If a line in the entries contains the word "CORE", list it.

> **Records from a collection**
= Beginning of Section =
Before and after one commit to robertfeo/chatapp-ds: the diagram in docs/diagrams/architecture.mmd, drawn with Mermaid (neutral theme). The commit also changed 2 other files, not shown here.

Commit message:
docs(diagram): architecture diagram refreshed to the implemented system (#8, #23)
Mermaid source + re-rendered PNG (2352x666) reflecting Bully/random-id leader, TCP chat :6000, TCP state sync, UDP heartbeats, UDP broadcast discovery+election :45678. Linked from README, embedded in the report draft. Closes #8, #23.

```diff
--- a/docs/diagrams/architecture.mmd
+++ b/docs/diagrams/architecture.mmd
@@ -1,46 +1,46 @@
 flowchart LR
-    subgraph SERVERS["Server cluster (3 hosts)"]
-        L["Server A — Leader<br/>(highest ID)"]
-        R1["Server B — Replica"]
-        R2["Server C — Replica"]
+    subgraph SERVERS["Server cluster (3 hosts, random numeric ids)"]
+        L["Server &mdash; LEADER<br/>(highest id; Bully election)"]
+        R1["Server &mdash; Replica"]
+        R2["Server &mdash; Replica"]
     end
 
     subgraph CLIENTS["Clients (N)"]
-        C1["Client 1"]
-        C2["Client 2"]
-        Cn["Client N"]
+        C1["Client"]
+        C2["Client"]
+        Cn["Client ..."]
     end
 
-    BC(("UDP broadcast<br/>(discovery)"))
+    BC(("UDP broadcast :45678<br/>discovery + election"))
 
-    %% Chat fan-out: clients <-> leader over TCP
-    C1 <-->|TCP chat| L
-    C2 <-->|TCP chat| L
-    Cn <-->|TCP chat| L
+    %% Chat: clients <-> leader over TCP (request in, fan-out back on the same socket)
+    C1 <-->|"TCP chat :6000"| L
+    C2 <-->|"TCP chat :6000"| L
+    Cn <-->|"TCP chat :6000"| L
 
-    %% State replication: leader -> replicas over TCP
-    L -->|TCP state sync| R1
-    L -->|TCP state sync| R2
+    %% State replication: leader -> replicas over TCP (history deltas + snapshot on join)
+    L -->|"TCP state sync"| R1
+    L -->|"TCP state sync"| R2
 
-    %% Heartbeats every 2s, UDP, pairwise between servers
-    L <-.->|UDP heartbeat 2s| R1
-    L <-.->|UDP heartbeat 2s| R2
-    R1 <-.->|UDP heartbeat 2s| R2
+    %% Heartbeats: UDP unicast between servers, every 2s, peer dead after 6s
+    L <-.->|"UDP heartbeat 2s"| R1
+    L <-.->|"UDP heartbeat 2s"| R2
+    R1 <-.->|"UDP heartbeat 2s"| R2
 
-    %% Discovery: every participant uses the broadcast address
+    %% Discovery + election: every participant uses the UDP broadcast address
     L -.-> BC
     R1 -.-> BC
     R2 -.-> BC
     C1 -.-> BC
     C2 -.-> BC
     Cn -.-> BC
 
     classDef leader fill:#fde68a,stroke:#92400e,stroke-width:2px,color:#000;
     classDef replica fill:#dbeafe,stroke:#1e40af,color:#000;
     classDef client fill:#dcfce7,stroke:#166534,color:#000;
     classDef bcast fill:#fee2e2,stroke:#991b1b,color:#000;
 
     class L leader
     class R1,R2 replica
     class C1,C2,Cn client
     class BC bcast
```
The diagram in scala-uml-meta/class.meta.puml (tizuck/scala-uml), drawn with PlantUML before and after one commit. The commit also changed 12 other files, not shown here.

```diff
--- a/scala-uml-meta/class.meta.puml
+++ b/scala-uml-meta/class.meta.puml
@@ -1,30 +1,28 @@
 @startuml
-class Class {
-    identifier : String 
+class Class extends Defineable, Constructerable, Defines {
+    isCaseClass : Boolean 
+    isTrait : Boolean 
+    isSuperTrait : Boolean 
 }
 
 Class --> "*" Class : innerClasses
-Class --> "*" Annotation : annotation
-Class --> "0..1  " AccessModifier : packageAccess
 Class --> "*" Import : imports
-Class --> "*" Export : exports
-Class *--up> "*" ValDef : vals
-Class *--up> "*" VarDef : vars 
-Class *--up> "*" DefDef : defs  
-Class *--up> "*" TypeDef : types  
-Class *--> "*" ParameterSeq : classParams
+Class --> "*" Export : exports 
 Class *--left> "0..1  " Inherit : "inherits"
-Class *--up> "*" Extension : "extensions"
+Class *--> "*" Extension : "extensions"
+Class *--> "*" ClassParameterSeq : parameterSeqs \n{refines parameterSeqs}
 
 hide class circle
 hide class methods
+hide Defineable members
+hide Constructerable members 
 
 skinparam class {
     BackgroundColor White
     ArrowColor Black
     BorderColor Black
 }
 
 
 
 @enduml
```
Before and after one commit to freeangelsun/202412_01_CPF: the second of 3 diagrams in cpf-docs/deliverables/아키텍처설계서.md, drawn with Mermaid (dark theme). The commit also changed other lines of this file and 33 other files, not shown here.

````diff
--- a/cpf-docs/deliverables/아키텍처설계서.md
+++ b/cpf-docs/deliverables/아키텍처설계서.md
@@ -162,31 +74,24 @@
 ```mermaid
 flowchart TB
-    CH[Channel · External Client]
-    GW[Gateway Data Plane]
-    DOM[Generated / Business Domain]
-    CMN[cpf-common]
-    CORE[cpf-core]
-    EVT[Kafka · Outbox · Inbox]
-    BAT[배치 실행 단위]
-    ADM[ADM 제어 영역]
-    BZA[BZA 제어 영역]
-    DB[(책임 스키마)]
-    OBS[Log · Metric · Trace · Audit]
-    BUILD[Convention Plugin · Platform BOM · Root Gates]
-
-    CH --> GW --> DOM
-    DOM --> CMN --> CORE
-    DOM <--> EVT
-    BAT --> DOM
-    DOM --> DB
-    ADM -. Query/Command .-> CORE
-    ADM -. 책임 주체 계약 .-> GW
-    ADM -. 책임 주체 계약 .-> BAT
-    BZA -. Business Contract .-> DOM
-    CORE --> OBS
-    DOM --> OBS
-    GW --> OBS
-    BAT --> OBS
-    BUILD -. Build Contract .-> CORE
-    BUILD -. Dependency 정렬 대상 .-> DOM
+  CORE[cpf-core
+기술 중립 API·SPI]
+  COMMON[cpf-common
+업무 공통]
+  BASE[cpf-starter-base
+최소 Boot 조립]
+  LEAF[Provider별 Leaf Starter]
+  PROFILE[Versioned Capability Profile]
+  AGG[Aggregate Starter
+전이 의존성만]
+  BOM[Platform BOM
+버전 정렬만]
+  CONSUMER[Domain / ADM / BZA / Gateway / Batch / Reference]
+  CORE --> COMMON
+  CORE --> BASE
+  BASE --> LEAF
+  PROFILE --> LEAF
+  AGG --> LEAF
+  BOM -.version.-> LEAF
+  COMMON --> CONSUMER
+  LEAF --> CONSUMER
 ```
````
= End of Section =
> **Result for this task**
-    CORE[cpf-core]
-    DOM --> CMN --> CORE
-    ADM -. Query/Command .-> CORE
-    CORE --> OBS
-    BUILD -. Build Contract .-> CORE
+  CORE[cpf-core
+  CORE --> COMMON
+  CORE --> BASE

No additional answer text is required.